**Exercise goal**
Below are records; how many of their lines contain "書き込みの唯一の出口"? Answer with only the number.

Image comparison data
Segment Open

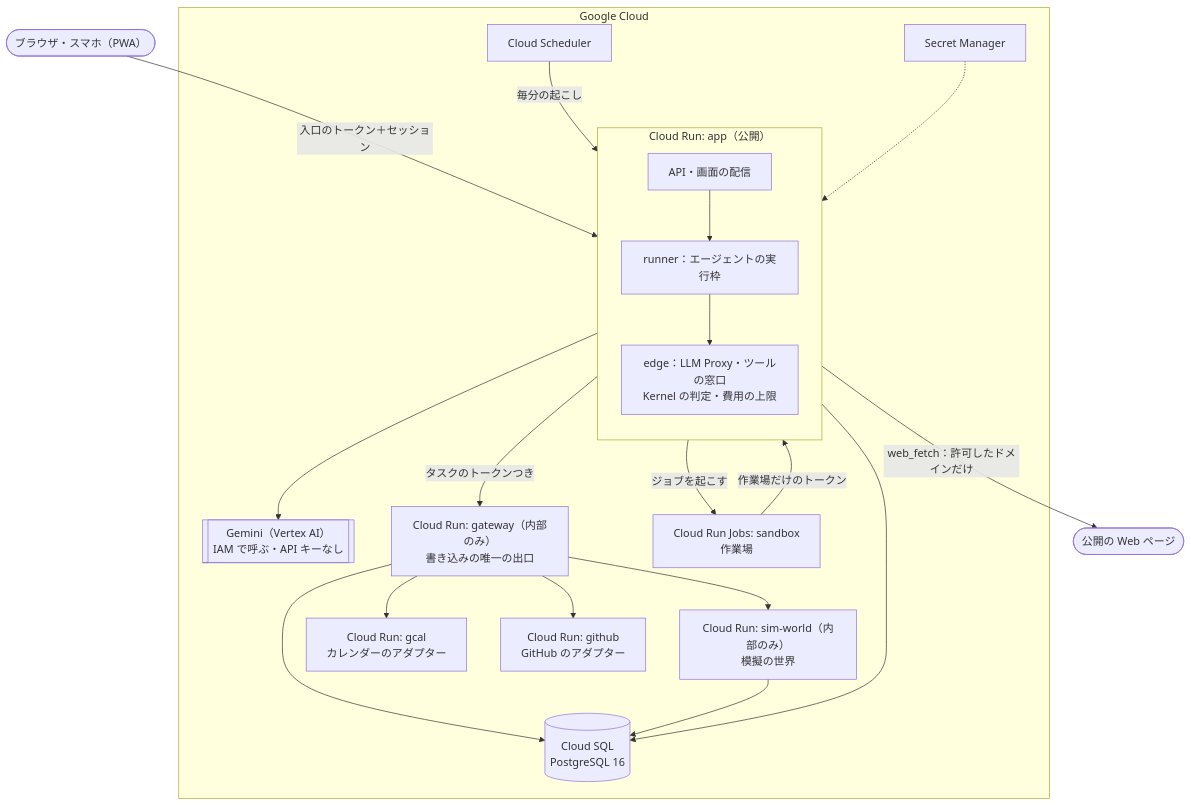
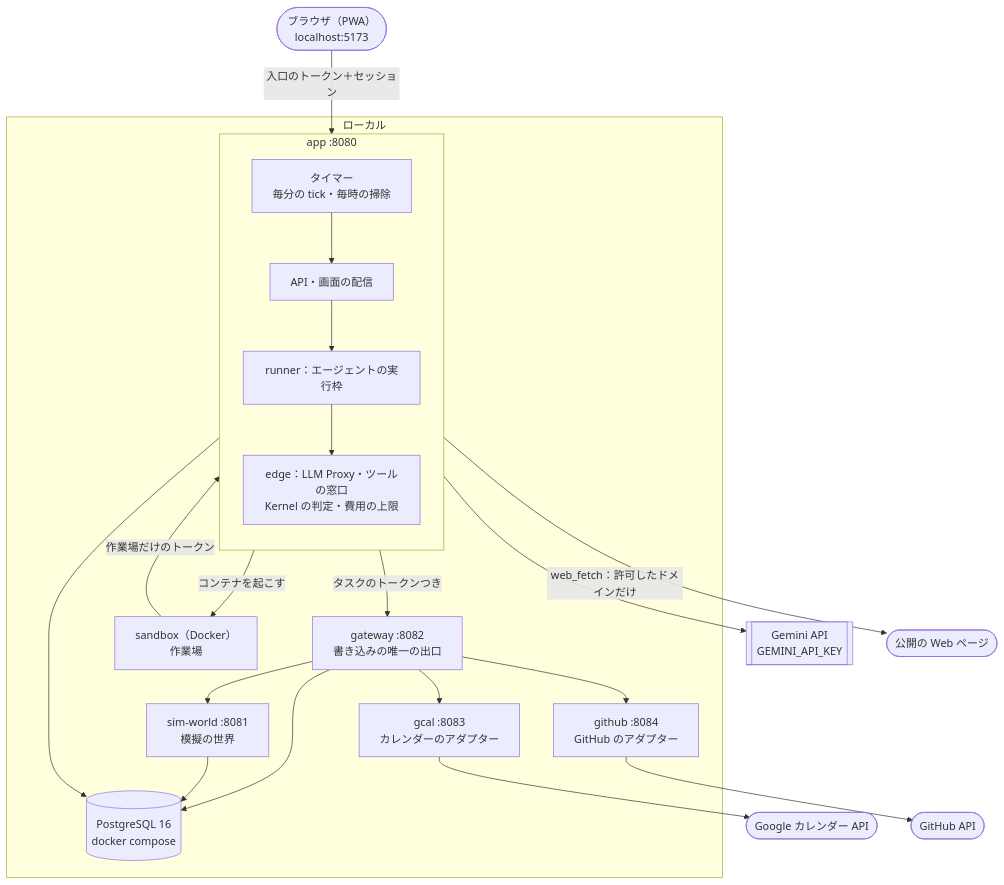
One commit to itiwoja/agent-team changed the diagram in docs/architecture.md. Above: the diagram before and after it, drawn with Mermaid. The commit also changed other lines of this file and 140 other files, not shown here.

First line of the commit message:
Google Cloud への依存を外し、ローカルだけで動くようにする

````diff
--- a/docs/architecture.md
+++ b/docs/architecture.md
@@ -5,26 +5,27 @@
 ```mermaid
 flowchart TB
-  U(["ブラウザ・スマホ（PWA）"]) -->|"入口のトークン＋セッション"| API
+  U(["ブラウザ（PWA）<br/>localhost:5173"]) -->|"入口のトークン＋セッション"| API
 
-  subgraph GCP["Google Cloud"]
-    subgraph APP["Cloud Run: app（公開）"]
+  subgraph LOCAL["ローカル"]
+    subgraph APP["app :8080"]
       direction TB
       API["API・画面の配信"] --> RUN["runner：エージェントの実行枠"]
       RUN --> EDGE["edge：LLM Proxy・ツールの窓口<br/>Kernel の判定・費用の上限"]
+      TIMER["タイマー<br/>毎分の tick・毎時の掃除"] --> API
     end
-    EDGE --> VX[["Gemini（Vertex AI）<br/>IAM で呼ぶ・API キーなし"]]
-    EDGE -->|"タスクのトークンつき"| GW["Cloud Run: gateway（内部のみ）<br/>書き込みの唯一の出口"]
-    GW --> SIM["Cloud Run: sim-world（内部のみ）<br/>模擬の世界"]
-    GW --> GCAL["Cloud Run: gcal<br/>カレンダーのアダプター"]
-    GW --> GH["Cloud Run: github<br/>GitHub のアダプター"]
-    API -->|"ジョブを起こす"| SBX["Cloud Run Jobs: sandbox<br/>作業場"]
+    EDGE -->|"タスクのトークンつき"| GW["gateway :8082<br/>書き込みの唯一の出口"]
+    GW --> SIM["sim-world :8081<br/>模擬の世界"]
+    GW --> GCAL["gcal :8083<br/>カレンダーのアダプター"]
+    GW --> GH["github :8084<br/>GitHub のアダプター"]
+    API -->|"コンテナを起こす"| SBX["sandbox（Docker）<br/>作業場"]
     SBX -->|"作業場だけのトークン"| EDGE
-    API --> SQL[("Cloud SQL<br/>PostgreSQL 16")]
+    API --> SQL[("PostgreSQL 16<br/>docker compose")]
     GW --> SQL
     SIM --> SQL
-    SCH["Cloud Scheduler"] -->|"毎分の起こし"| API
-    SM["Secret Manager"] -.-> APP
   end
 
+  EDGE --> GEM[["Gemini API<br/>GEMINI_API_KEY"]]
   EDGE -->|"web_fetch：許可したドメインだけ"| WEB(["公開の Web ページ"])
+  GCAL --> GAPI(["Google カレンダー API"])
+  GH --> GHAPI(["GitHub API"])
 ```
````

Segment Closed

**Reply to the exercise**
2